This Sunday afternoon, as the Colts vie for their first title since moving to Indianapolis and the Chicago Bears try to claim their first Super Bowl win in 20 years, an awful lot of people will be raking in an awful lot of dough. From the overpaid players to the hot dog vendors to half-time performer Prince to the folks selling bootleg T-shirts in the parking lot, everyone will be expecting to make money hand over fist. Of course, the people making the biggest paycheck are, as always, the ones from the network. CBS is asking a bank-breaking $2.6 million for each 30-second commercial that airs during the broadcast.
Although the price is considered fair for the nation’s highest-profile advertising showcase (more than 90 million total viewers are expected), there are few companies who can afford to shell out that kind of dough.
This year’s big daddy is, as always, Anheuser-Busch, which is soaking up nine Super Bowl ads to hawk its various Budweiser products. Since the Bud boys buy so many major sports packages throughout the year, it’s believed that Anheuser-Busch paid something closer to $2 million for each commercial spot. Even so, that’s a pretty penny to pay in order to court a bunch of drunks who have, in all likelihood, already purchased their day’s beer ration.
Among the other major corporations to pop for Super Bowl commercials are Chevrolet, Doritos, Diamond’s Emerald Nuts, Honda, Pepsi, Sprint, Taco Bell, Toyota and, of course, the big boob lovers over at GoDaddy.com. Movie studios will be there as well, trying to drum up interest in films like Lionsgate’s inner-city, feel-good swim team drama Pride and Disney’s middle-aged biker comedy Wild Hogs.
So far, Nationwide Insurance has gotten the most bang for its advertising buck. The insurance giant recently announced that former Britney babydaddy Kevin Federline (yet another person racking up an unduly large paycheck on Super Bowl Sunday) would star in a commercial in which he goes from pimped-out rap star to fast-food frycook to prove the company’s slogan “Life Comes At You Fast.” The National Restaurant Association sent a letter to Nationwide CEO Jerry Jurgensen complaining that the ad is “a strong and a direct insult to the 12.8 million Americans who work in the restaurant industry.” I’m not sure if the organization is angry over the insinuation that bagging fries is a lame career or if they’re simply bristling at being compared to Kevin Federline. Either way, Nationwide (and Mr. Federline) can thank them for all the free advertising.

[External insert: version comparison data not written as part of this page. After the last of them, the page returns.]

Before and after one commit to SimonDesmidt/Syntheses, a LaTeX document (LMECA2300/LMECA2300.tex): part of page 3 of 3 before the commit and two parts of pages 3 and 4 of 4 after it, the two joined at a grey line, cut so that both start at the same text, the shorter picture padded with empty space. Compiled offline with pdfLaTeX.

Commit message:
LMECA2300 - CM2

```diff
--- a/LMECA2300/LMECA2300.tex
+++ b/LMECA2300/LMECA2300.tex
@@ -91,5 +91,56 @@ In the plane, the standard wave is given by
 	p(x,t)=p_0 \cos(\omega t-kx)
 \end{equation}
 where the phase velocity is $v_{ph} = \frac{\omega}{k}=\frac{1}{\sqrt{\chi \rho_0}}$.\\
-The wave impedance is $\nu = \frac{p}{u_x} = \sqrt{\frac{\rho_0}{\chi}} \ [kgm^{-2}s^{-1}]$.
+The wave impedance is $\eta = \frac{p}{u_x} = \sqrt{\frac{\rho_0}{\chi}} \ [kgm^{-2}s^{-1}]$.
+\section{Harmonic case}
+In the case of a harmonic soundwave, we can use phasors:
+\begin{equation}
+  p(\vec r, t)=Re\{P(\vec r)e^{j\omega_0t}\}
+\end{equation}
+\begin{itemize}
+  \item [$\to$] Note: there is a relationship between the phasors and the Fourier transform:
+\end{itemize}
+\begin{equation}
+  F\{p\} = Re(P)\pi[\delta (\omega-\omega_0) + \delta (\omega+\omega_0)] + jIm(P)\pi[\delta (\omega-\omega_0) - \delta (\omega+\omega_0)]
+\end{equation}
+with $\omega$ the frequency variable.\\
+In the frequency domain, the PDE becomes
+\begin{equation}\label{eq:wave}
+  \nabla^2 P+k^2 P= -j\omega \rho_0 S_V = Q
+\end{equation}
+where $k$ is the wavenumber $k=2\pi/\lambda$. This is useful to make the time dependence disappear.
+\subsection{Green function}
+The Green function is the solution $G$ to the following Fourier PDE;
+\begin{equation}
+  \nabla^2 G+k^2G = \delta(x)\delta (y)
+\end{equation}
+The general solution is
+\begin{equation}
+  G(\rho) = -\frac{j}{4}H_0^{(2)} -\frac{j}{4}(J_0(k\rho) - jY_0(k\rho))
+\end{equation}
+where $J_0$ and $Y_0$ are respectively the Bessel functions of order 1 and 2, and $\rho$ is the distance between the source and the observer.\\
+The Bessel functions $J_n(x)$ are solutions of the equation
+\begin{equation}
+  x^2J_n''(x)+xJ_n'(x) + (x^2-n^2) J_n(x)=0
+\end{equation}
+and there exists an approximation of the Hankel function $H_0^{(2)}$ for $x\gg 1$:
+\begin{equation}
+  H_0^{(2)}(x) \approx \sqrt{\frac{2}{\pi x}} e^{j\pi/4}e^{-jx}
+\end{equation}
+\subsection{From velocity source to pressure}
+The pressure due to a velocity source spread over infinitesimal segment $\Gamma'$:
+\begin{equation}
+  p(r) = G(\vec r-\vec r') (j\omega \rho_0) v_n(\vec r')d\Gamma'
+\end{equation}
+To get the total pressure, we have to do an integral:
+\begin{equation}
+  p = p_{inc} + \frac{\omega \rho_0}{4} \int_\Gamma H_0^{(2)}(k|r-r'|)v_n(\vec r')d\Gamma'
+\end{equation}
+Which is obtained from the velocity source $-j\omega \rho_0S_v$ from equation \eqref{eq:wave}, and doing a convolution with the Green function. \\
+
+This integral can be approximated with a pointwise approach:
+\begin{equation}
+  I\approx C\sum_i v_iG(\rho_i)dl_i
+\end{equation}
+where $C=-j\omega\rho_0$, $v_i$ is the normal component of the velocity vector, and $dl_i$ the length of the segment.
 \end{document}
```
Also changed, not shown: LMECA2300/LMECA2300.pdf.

In the end, it won’t matter whether Bears coach Lovie Smith becomes the first African-American to win a Super Bowl or Colts coach Tony Dungy becomes the first African-American to win a Super Bowl. The real winners have already been chosen--and they all live on Madison Avenue.